> About this task: Print the lines that run from the line with "Before and after one commit to MKAbuMattar/sysdesign, a" to the line with "rendered from SVG", keeping both end lines, exactly as they appear in the entries below, and nothing else.

> Working data:
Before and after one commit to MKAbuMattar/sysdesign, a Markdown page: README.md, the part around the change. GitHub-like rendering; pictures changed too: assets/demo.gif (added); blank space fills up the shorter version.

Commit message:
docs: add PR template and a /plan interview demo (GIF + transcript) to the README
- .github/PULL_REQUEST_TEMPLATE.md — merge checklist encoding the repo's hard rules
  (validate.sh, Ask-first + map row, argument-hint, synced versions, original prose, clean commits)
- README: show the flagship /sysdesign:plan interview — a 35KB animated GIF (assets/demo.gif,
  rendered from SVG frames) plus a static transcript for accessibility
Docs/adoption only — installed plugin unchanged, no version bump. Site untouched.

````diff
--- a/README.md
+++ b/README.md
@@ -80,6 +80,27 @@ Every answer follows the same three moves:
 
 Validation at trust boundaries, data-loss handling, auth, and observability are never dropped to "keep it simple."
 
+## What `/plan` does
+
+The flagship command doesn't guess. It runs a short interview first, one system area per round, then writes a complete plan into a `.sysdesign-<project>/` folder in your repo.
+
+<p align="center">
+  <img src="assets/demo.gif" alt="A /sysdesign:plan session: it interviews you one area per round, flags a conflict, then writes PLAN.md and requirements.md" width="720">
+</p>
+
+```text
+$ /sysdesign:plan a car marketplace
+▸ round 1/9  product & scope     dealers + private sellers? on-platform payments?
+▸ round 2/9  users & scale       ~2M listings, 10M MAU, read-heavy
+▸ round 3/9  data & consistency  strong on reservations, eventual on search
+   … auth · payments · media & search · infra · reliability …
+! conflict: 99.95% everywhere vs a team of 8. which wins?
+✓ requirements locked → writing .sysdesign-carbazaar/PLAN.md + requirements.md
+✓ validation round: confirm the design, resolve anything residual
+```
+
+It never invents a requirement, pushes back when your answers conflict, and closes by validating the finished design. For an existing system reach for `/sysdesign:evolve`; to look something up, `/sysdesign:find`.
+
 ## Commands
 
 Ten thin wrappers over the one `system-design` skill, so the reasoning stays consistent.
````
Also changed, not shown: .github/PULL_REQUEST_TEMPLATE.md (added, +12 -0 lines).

--

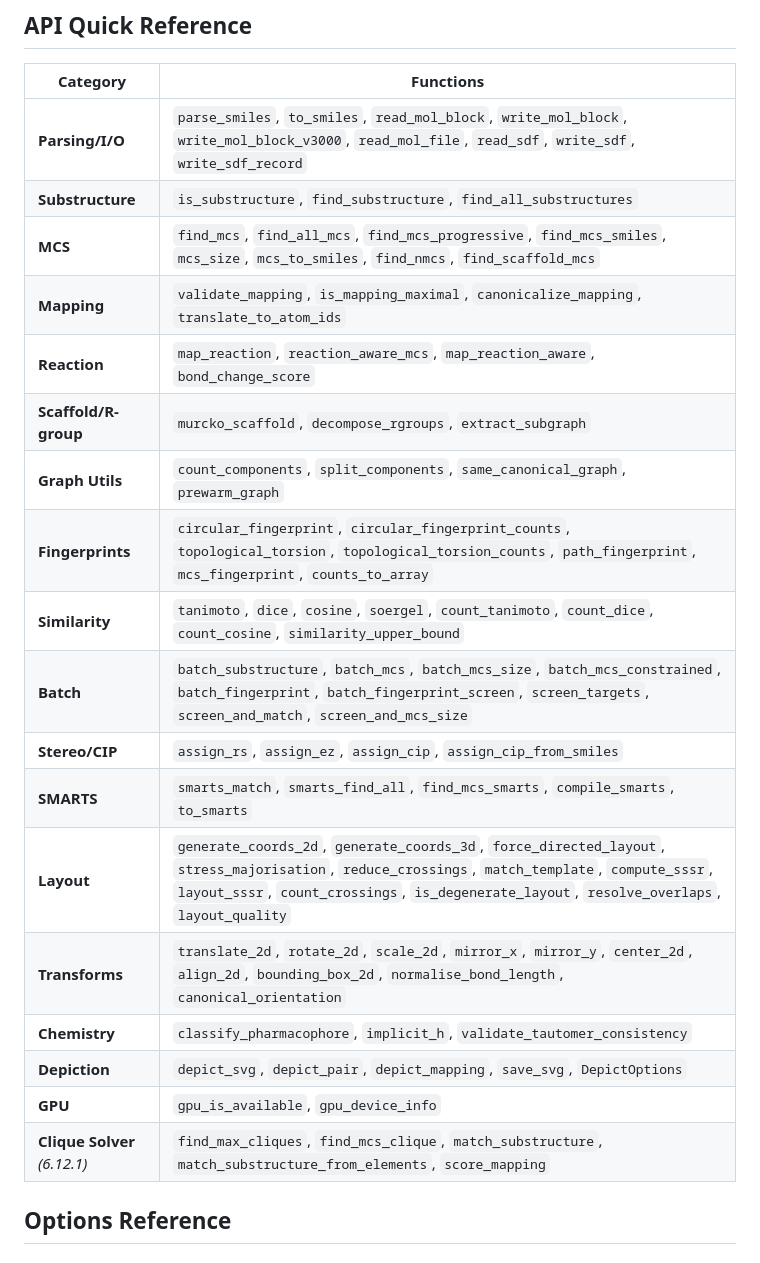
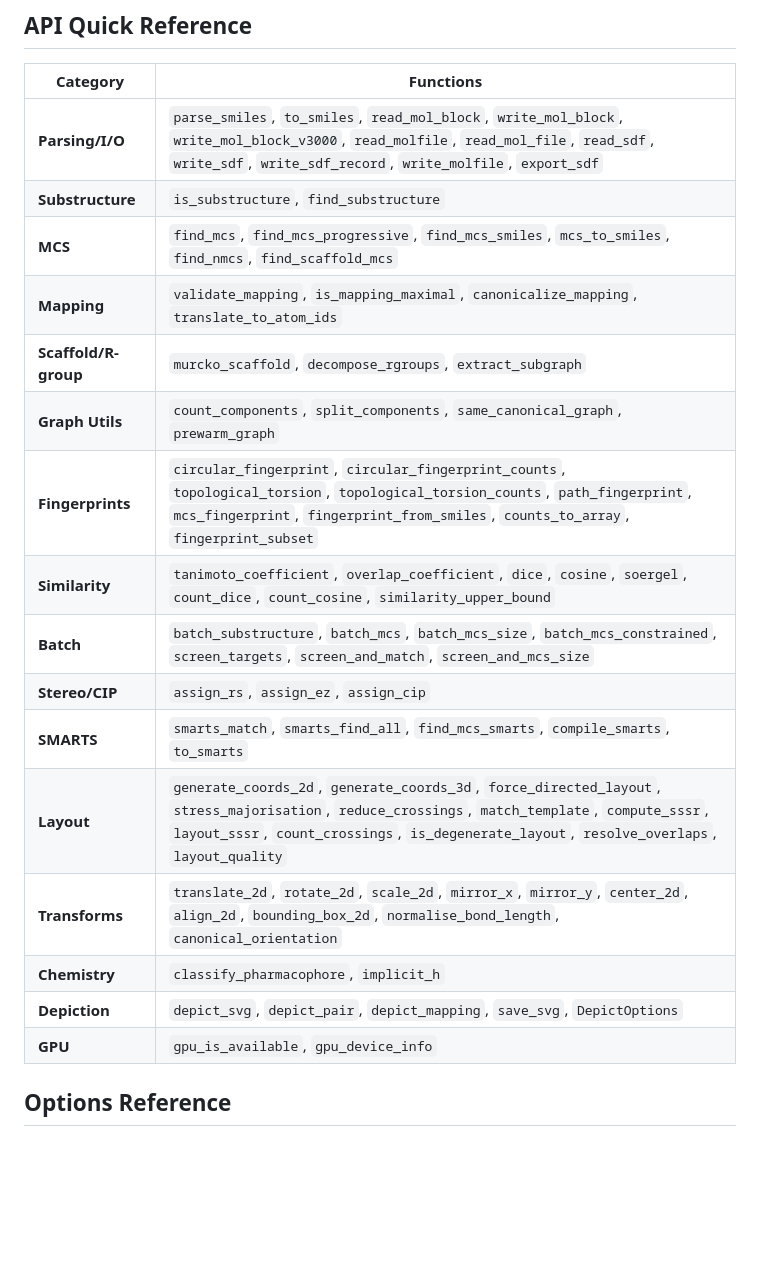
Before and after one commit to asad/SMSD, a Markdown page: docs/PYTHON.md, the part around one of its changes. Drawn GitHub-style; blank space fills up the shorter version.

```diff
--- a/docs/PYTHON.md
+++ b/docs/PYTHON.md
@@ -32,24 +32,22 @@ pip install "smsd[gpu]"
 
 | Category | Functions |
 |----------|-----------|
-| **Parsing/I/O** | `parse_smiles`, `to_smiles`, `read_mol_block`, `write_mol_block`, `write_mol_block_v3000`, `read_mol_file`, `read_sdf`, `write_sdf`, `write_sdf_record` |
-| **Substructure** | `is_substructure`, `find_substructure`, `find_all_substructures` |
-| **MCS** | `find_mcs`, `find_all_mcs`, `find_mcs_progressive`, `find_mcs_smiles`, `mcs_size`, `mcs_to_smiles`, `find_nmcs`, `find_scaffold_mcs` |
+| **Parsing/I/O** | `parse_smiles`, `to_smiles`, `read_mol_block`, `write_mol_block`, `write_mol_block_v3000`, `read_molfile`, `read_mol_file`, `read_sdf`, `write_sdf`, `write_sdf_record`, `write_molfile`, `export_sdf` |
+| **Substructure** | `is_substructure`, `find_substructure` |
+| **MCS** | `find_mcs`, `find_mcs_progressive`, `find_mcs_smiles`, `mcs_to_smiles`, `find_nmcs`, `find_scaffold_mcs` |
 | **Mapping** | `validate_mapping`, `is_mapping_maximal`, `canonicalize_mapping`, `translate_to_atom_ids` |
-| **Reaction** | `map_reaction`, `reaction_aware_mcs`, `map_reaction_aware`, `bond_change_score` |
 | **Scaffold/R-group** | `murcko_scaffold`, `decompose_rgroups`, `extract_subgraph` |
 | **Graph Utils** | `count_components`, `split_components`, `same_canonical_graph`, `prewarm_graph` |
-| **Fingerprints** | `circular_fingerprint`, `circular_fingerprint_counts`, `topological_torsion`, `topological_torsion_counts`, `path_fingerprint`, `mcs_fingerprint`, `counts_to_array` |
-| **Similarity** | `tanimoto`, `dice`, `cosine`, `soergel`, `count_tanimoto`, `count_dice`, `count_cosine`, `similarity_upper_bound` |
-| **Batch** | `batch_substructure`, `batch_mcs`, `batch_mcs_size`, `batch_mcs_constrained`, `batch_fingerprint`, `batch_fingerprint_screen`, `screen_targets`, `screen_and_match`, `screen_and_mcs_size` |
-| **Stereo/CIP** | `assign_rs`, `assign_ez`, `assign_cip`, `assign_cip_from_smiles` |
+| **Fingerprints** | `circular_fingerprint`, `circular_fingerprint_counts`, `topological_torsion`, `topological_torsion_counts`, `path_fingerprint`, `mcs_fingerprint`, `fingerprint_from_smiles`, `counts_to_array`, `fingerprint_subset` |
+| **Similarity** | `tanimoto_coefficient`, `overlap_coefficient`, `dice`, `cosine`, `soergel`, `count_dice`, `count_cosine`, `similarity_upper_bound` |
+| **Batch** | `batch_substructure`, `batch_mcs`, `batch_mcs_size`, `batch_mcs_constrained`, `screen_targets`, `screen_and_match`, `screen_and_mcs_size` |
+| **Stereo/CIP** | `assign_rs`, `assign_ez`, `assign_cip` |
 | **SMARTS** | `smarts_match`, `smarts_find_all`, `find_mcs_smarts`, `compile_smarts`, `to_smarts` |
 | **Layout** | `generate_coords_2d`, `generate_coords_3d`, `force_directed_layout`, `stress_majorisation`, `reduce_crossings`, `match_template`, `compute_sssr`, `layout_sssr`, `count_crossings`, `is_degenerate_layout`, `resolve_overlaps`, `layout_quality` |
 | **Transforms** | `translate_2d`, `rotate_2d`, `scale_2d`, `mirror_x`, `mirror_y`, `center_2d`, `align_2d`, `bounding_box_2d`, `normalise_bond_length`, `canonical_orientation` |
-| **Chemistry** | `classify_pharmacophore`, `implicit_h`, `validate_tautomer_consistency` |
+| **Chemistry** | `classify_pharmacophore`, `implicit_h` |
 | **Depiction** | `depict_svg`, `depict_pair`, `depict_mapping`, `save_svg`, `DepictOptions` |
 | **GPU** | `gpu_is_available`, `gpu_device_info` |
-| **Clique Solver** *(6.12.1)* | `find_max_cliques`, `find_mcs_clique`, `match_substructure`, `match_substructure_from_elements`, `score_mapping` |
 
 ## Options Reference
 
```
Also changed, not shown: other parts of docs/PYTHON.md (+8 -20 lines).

...

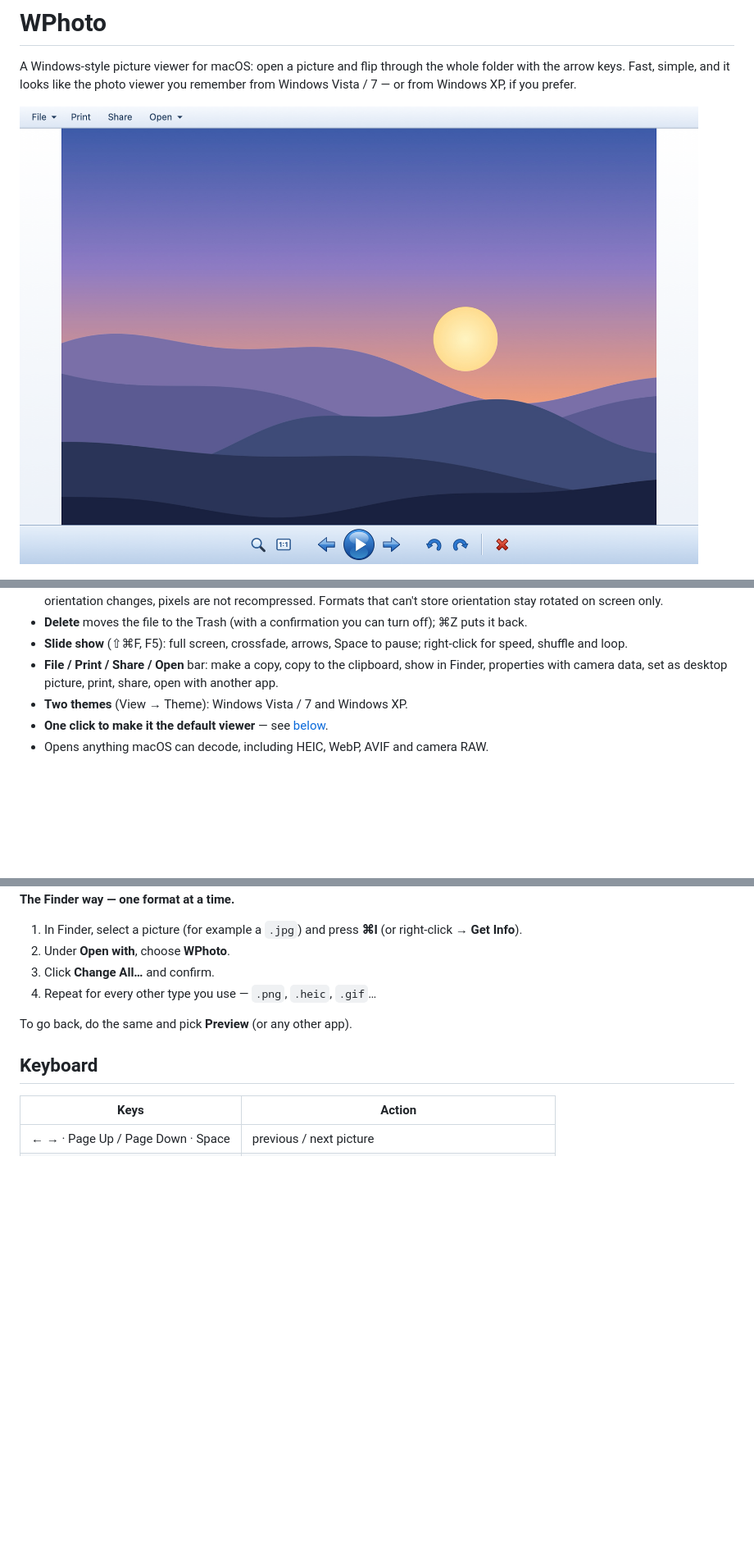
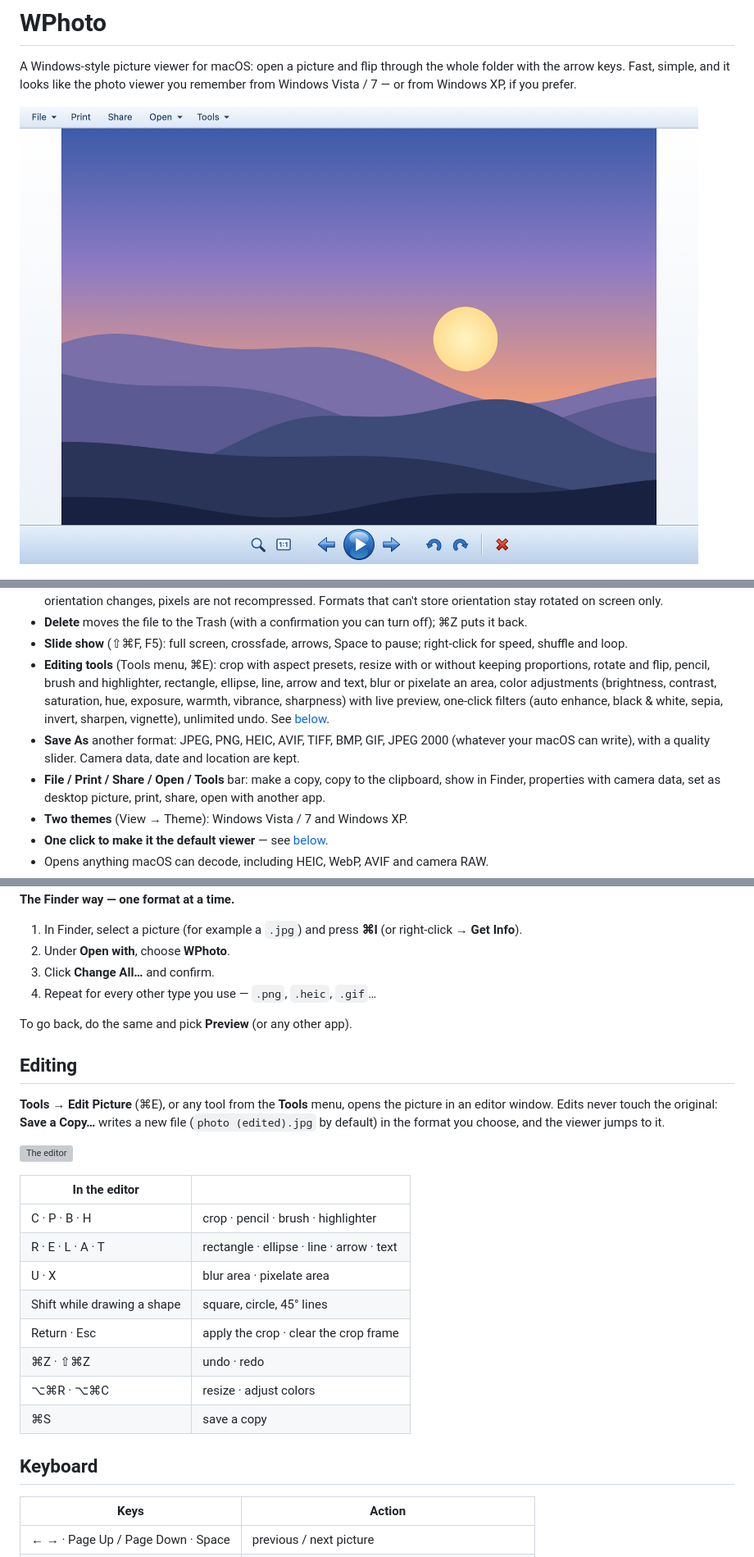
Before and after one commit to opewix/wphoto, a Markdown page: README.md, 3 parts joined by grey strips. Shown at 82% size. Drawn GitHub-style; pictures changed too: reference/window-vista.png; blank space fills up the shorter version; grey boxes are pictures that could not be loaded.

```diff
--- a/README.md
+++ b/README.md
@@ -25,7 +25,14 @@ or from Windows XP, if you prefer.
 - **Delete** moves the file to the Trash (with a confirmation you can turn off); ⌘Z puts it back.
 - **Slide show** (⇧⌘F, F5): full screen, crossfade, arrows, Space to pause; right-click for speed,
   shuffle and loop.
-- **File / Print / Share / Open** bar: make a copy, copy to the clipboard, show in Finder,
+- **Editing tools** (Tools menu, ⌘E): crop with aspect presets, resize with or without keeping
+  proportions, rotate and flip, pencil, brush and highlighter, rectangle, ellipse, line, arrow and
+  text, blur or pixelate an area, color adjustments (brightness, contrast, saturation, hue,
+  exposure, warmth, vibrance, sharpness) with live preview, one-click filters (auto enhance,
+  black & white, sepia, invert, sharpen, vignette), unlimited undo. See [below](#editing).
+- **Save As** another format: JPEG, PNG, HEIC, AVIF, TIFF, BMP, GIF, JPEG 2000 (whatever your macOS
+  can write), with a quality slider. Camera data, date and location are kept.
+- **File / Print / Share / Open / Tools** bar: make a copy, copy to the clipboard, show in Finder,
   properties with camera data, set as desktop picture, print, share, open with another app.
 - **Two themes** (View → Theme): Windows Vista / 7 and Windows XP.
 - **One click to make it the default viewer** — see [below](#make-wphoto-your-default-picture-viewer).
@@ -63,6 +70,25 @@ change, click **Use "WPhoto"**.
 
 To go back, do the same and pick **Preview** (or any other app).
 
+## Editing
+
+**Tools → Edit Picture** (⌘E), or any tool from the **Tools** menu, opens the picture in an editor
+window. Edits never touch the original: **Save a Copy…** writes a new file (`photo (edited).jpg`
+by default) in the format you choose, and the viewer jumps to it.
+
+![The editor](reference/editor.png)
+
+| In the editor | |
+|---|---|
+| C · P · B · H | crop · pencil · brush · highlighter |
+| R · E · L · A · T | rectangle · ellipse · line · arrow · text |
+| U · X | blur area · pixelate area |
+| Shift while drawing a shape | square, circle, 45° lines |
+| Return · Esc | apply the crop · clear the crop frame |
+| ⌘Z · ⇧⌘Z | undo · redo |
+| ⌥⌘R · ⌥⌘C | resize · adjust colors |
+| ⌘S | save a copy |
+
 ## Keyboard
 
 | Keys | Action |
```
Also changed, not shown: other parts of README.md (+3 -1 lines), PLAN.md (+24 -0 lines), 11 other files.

> Expected answer:
Before and after one commit to MKAbuMattar/sysdesign, a Markdown page: README.md, the part around the change. GitHub-like rendering; pictures changed too: assets/demo.gif (added); blank space fills up the shorter version.

Commit message:
docs: add PR template and a /plan interview demo (GIF + transcript) to the README
- .github/PULL_REQUEST_TEMPLATE.md — merge checklist encoding the repo's hard rules
  (validate.sh, Ask-first + map row, argument-hint, synced versions, original prose, clean commits)
- README: show the flagship /sysdesign:plan interview — a 35KB animated GIF (assets/demo.gif,
  rendered from SVG frames) plus a static transcript for accessibility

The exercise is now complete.